Al Qaeda is not our only concern. We know that many Islamic extremists are tied to terrorist activities. Islamic Shiite extremists, represented by such groups as Hizballah, have been launching terrorist attacks against the U.S. and its allies for more than twenty years. Islamic Sunni extremism, spearheaded by Al Qaeda, but which also includes HAMAS and other groups, continue to inflict casualties on innocent people worldwide. Hizballah and HAMAS in particular, also maintain a sizable presence in the U.S. While the activities of these U.S. cells have not involved actual attacks within the United States, we know that Hizballah and HAMAS have been involved in activities that support terrorism, such as fund-raising, recruiting and spreading propaganda inside our country. Since they have been responsible for the deaths of Americans and our allies overseas, we continue to be concerned about their activities.

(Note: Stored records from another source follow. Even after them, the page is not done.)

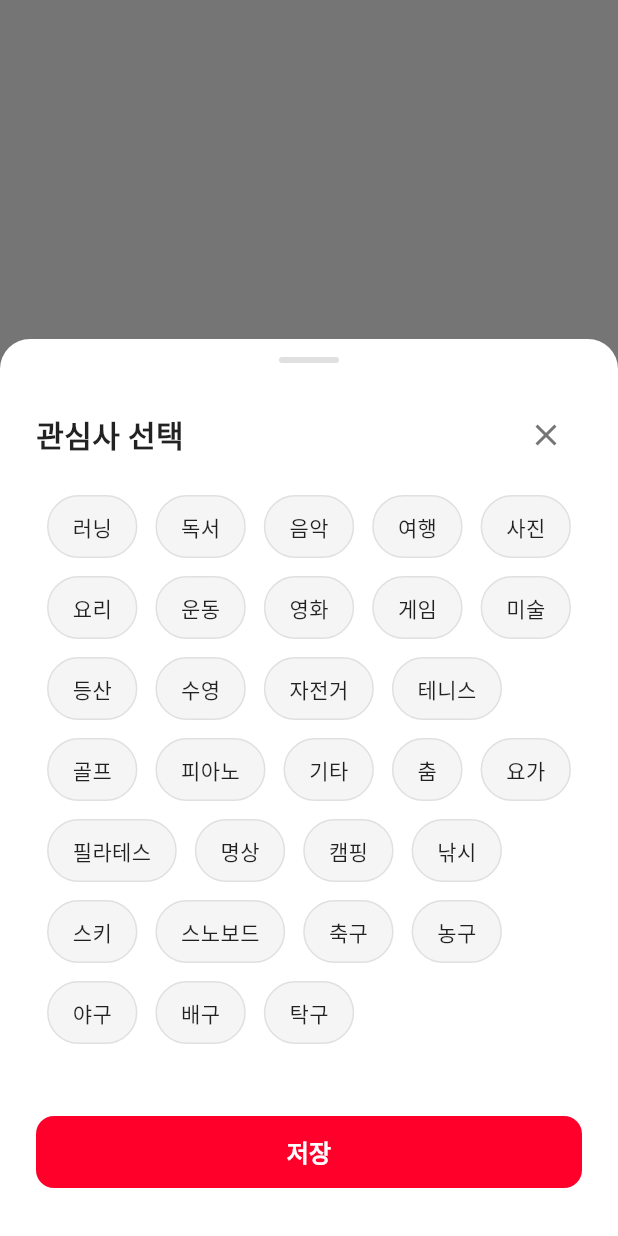
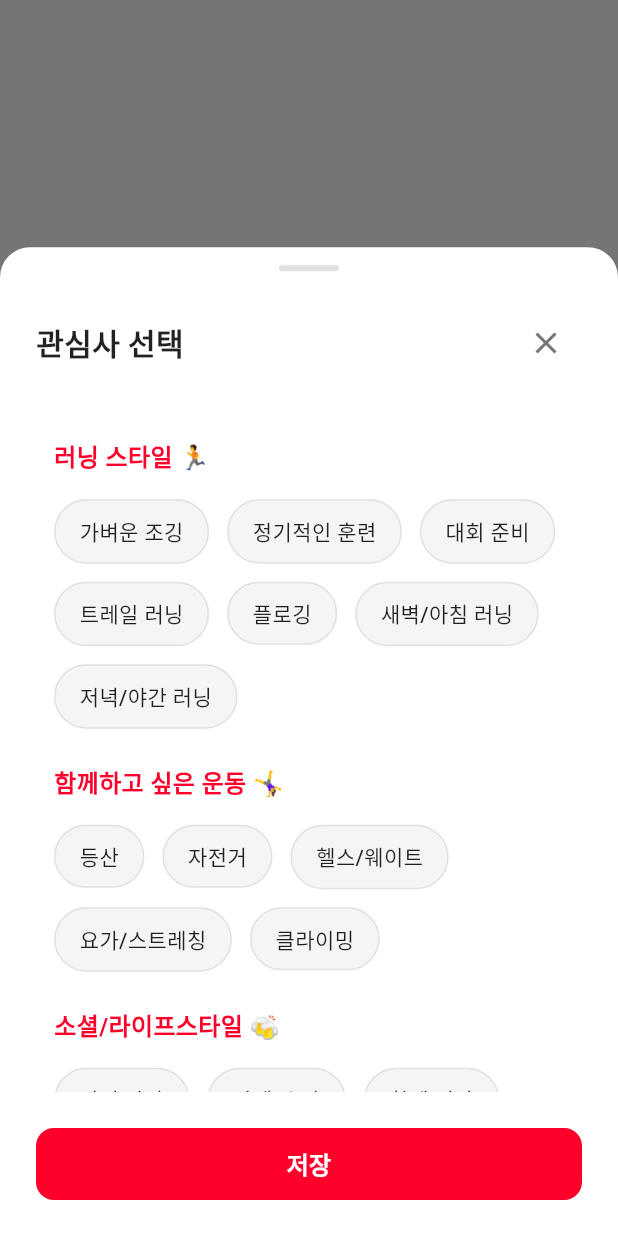
Before and after one commit to ZeroZoa/Crewer, a Flutter app: what showInterestSelector() shows on an empty page, opened directly with empty values, on a phone screen of 412 x 824 dp. Run offline on Flutter 3.47's test engine with Material 3 defaults, Android fonts, the light colour scheme and no system bars; our stand-ins replace flutter_secure_storage, geocoding, geolocator, go_router, google_maps_flutter, google_places_flutter and 4 more; missing offline and left inert: dart:ffi, jwt_decode, stomp_dart_client; accounts and stored records are empty; network calls fail.

Commit message:
관심사 수정

```diff
--- a/src/main/client/lib/config/api_config.dart
+++ b/src/main/client/lib/config/api_config.dart
@@ -2,7 +2,7 @@
   // 개발 환경에서는 실제 컴퓨터의 IP 주소를 사용
   // 모바일에서 접근할 때는 localhost 대신 실제 IP 주소 사용
 
-  static const String baseUrl = 'http://172.30.1.81:8080';
+  static const String baseUrl = 'http://localhost:8080';
 
   // API 엔드포인트들
   static const String login = '/members/login';
@@ -62,6 +62,7 @@
   static String getProfileByUsername(String username) => '$profile/$username';
   static String getUserFeeds(String username) => '$profile/$username/feeds';
   static String updateNickname() => '$profile/me/nickname';
+  static String getInterestCategories() => '$profile/interests/categories';
 
   // WebSocket URL 생성 메서드
   static String getWebSocketUrl() {
--- a/src/main/client/lib/screens/my_profile_screen.dart
+++ b/src/main/client/lib/screens/my_profile_screen.dart
@@ -700,15 +700,34 @@
   }
 }
 
-// 관심사 키워드 예시
-const List<String> allInterests = [
-  '러닝', '독서', '음악', '여행', '사진',
-    '요리', '운동', '영화', '게임', '미술',
-    '등산', '수영', '자전거', '테니스', '골프',
-    '피아노', '기타', '춤', '요가', '필라테스',
-    '명상', '캠핑', '낚시', '스키', '스노보드',
-    '축구', '농구', '야구', '배구', '탁구'
-];
+// 관심사 카테고리별 목록 (서버에서 가져올 예정)
+Map<String, List<String>> interestCategories = {
+  '러닝 스타일 🏃': [
+    '가벼운 조깅',
+    '정기적인 훈련',
+    '대회 준비',
+    '트레일 러닝',
+    '플로깅',
+    '새벽/아침 러닝',
+    '저녁/야간 러닝',
+  ],
+  '함께하고 싶은 운동 🤸‍♀️': [
+    '등산',
+    '자전거',
+    '헬스/웨이트',
+    '요가/스트레칭',
+    '클라이밍',
+  ],
+  '소셜/라이프스타일 🍻': [
+    '맛집 탐방',
+    '카페/수다',
+    '함께 성장',
+    '기록 공유',
+    '사진/영상 촬영',
+    '조용한 소통',
+    '반려동물과 함께',
+  ],
+};
 
 // 관심사 선택 모달
 Future<void> showInterestSelector(
@@ -718,6 +737,35 @@
 ) async {
   // 팝업이 열릴 때 이미 저장된 관심사로 초기화
   Set<String> tempSelected = Set.from(selected);
+  bool isLoadingCategories = true;
+  Map<String, List<String>> categories = {};
+
+  // 서버에서 관심사 카테고리 로드
+  Future<void> loadCategories() async {
+    try {
+      final response = await http.get(
+        Uri.parse('${ApiConfig.baseUrl}${ApiConfig.getInterestCategories()}'),
+        headers: {'Content-Type': 'application/json'},
+      );
+
+      if (response.statusCode == 200) {
+        final Map<String, dynamic> data = json.decode(utf8.decode(response.bodyBytes));
+        categories = data.map((key, value) => MapEntry(key, List<String>.from(value)));
+        isLoadingCategories = false;
+      } else {
+        // 실패 시 기본 카테고리 사용
+        categories = interestCategories;
+        isLoadingCategories = false;
+      }
+    } catch (e) {
+      // 에러 시 기본 카테고리 사용
+      categories = interestCategories;
+      isLoadingCategories = false;
+    }
+  }
+
+  await loadCategories();
+
   await showModalBottomSheet(
     context: context,
     isScrollControlled: true,
@@ -726,6 +774,7 @@
       return StatefulBuilder(
         builder: (context, setModalState) {
           return Container(
+            height: MediaQuery.of(context).size.height * 0.8,
             decoration: BoxDecoration(
               color: Colors.white,
               borderRadius: BorderRadius.only(
@@ -735,7 +784,6 @@
             ),
             child: SafeArea(
               child: Column(
-                mainAxisSize: MainAxisSize.min,
                 children: [
                   // 핸들 바
                   Container(
@@ -769,12 +817,35 @@
                     ),
                   ),
                   // 관심사 선택 영역
+                  Expanded(
+                    child: isLoadingCategories
+                        ? Center(child: CircularProgressIndicator())
+                        : SingleChildScrollView(
+                            padding: const EdgeInsets.symmetric(horizontal: 24.0),
+                            child: Column(
+                              crossAxisAlignment: CrossAxisAlignment.start,
+                              children: categories.entries.map((category) {
+                                return Column(
+                                  crossAxisAlignment: CrossAxisAlignment.start,
+                                  children: [
+                                    // 카테고리 제목
                                     Padding(
-                    padding: const EdgeInsets.symmetric(horizontal: 24.0),
-                    child: Wrap(
+                                      padding: const EdgeInsets.only(top: 24.0, bottom: 16.0),
+                                      child: Text(
+                                        category.key,
+                                        style: TextStyle(
+                                          fontSize: 16,
+                                          fontWeight: FontWeight.bold,
+                                          color: Color(0xFFFF002B),
+                                        ),
+                                      ),
+                                    ),
+
+                                    // 카테고리 내 관심사들
+                                    Wrap(
                                       spacing: 12,
                                       runSpacing: 12,
-                      children: allInterests.map((interest) {
+                                      children: category.value.map((interest) {
                                         final isSelected = tempSelected.contains(interest);
                                         return GestureDetector(
                                           onTap: () {
@@ -808,11 +879,15 @@
                                         );
                                       }).toList(),
                                     ),
+                                  ],
+                                );
+                              }).toList(),
                             ),
-                  SizedBox(height: 32),
+                          ),
+                  ),
                   // 저장 버튼
                   Padding(
-                    padding: const EdgeInsets.symmetric(horizontal: 24.0, vertical: 16.0),
+                    padding: const EdgeInsets.all(24.0),
                     child: SizedBox(
                       width: double.infinity,
                       height: 48,
@@ -839,7 +914,6 @@
                       ),
                     ),
                   ),
-                  SizedBox(height: 16),
                 ],
               ),
             ),
```
Also changed, not shown: src/main/client/lib/screens/profile_interests_screen.dart (+66 -22 lines), 2 other files. Lines whose indentation alone changed are shown as unchanged.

In conclusion, the United States faces threats from a wide range of international terrorist groups, although we assess Al Qaeda to be the greatest threat today. Their potential attacks could be large-scale, or smaller and more isolated. Since our understanding of terrorist groups and the underlying philosophy behind these movements continue to develop, the FBI's assessment of the overall threat continues to evolve. We remain, however, concerned about Al Qaeda's efforts to launch another major attack inside the U.S. Consequently, we continually work with the U.S. intelligence community and our foreign partners to assess Al Qaeda's intentions and capabilities, including their use of weapons of mass destruction in future attack scenarios.
That is why we remain as focused as we are on detecting and preventing terrorism. We will not stray from this purpose and will work closely with State and Local law enforcement and other federal agencies to improve our preventive capabilities. We sincerely appreciate your guidance and support as we carry out our mission.
I would be happy to answer any questions you may have to the extent I am able.